By on November 18, 2020

first_imgFrench and Guinean researchers today noted how chains of transmission helped Ebola spread in Conakry, Guinea, the first of the region’s capital cities to be hit by the virus, and US officials released three detailed reports on outbreak response.The Conakry team looked at seven transmission chains that occurred in the area from March to August 2014. They reported their findings in The Lancet Infectious Diseases.Ebola infections have been occurring in Conakry for 10 months, with the virus first arriving from Donka, sparking the first wave of infections.Urban challengesThe team’s analysis of transmission chains found that officials thought they had the first illnesses contained, but an uncooperative family was linked to latent infections that likely sparked a second wave. A third wave of illnesses was sparked by virus reintroduction from Sierra Leone.Transmission chains in Conakry spread to two other areas of Guinea, highlighting the challenge of battling the disease for large urban centers when populations are highly mobile, the authors noted.The group’s analysis also found that hospital transmission was high in March, but quickly fell, with health workers playing little role in the spread of the virus.
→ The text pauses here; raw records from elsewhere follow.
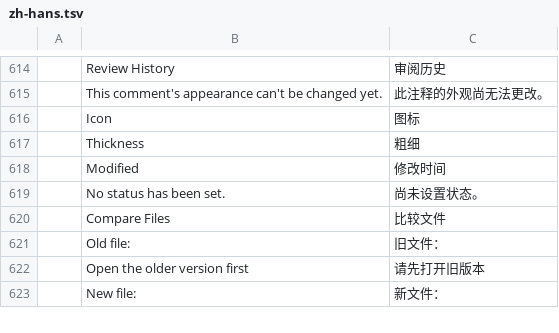
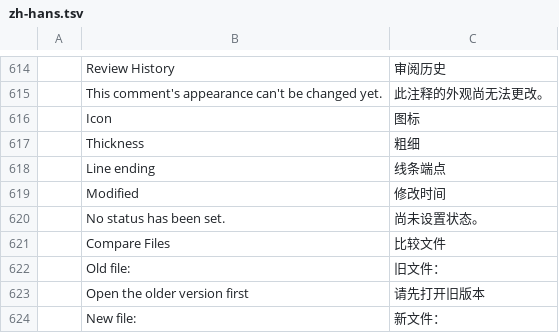
Before and after one commit to AutoHenry/printcraft, a TSV file: crates/ui-egui/src/i18n/zh-hans.tsv, drawn as a sheet; only a part is shown, gaps mark what is left out.

```diff
--- a/crates/ui-egui/src/i18n/zh-hans.tsv
+++ b/crates/ui-egui/src/i18n/zh-hans.tsv
@@ -617,2 +617,3 @@
 	Thickness	粗细
+	Line ending	线条端点
 	Modified	修改时间
```
Also changed, not shown: crates/ui-egui/src/i18n/bg.tsv, crates/ui-egui/src/i18n/de.tsv, 22 other files.
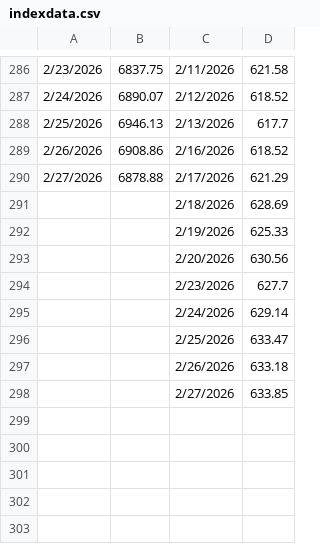
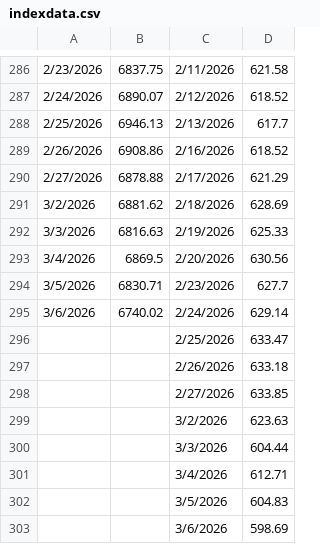
Before and after one commit to theodorhogan/website_portfolio, a CSV file: src/content/pricedatabase/indexdata.csv, drawn as a sheet; only a part is shown, gaps mark what is left out.

```diff
--- a/src/content/pricedatabase/indexdata.csv
+++ b/src/content/pricedatabase/indexdata.csv
@@ -290,7 +290,7 @@
 2/27/2026,6878.88,2/17/2026,621.29
-,,2/18/2026,628.69
-,,2/19/2026,625.33
-,,2/20/2026,630.56
-,,2/23/2026,627.7
-,,2/24/2026,629.14
+3/2/2026,6881.62,2/18/2026,628.69
+3/3/2026,6816.63,2/19/2026,625.33
+3/4/2026,6869.5,2/20/2026,630.56
+3/5/2026,6830.71,2/23/2026,627.7
+3/6/2026,6740.02,2/24/2026,629.14
 ,,2/25/2026,633.47
@@ -298 +298,6 @@
 ,,2/27/2026,633.85
+,,3/2/2026,623.63
+,,3/3/2026,604.44
+,,3/4/2026,612.71
+,,3/5/2026,604.83
+,,3/6/2026,598.69
```
Also changed, not shown: src/content/pricedatabase/daily-treasury-rates-2026.csv, src/content/pricedatabase/durationdata.csv, 3 other files.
However, they said a second “super-spreading” event was connected to a hospital in July and caused by loosening of earlier controls.Funeral-linked spread of the disease decreased as controls were put in place, and most Ebola transmission took place in the community and among families.They said a more detailed spatial analysis factoring in mobility and demographic data are needed to make stronger conclusions about the role urban areas play in the spread of Ebola.Writing in a commentary on the study, Christian Drosten, MD, a virologist at the University of Bonn, said transmission reductions due to controls at funerals is an encouraging message from the first African capital affected by the disease. He added, though, that the level of disease in the community was enough to keep the outbreak in the city going.Further, he said hospital admission was the only measure that appeared to slow the spread of the disease in the community.Two independent introductions into Conakry during the study period suggest that the city was the recipient rather than the amplifier of outbreaks, Drosten wrote, adding that a surge of infections in November underscores that point.Contact tracing after Texas caseIn the first of three reports today in Morbidity and Mortality Weekly Report (MMWR), extra flight contact tracing measures undertaken after a Texas nurse took two flights shortly before getting sick with Ebola in October identified 268 people from nine states, none of whom got sick with the virus.Health officials from the US Centers for Disease Control and Prevention (CDC) and their state partners who helped with the investigation noted that nurse Amber Vinson flew from Dallas to Cleveland on Oct 10, returning to Dallas on Oct 13, the day before she reported symptoms.The CDC said it went beyond its normal protocols to protect public health and address the public’s concerns. The investigation found that Vinson didn’t experience vomiting or diarrhea during the flights.Of the contacts, 28 passengers, 3 flight crew members, and 1 member of the cleaning crew reported possible Ebola symptoms during the 21-day monitoring period. Only one person—a contact who had fever and respiratory symptoms—was tested for Ebola, and tests on days 1 and 3 of symptoms were negative.After it was clear that disease dynamics hadn’t changes, the CDC eased its guidance on passengers that were deemed to be in the higher-risk groups. The authors concluded that their findings suggest airline transmission is low when possibly contaminated body fluids aren’t involved.Impact of treatment unitsIn the second report, CDC estimates on the impact of Ebola treatment units (ETUs) and community care centers (CCCs) in Liberia predict that the interventions prevented thousands of new infections and that the interventions when used together were likely had a bigger impact than either alone.Researchers used an Ebola modeling tool based on data from earlier outbreaks. Their analysis revealed that from Sep 23 to Oct 31, placing 20% of patients in ETUs would prevent 2,244 cases and that placing 35% of patients in CCCs and encouraging safe burials might prevent 4,487 cases. Both interventions used together during the same period would have prevented an estimated 9,097 cases, according to the study.The experts wrote that in large Ebola outbreaks, rapidly deploying both ETUs and CCCs can reduce the number of Ebola infections.Boosting surveillanceIn the third report, CDC and other scientists noted that Sierra Leone’s Ebola case surge in the summer and fall overwhelmed surveillance systems, with many cases not found until victims were dead, posing a high risk to communities.To help identify cases earlier and curb the spread of the disease, the International Rescue Committee, the CDC, and officials in the country’s Bo district developed a community event-based surveillance (CEBS) system to boost the response and regular surveillance.The CEBS system involved training local people to recognize key events, such as two of more ill or dead family members, a dead health worker, or a death in someone who attended a funeral.A pilot project of the system in Bo district showed high acceptance among community members and responders, and plans are under way to expand the CEBS system to other parts of Bo district and in different parts the country, according to the report.See also:Jan 23 Lancet Infect Dis studyJan 23 Lancet Infect Dis commentaryJan 23 MMWR report on flight contact tracingJan 23 MMWR report on ETU and CCC impactJan 23 MMWR report on CEBS systemlast_img read more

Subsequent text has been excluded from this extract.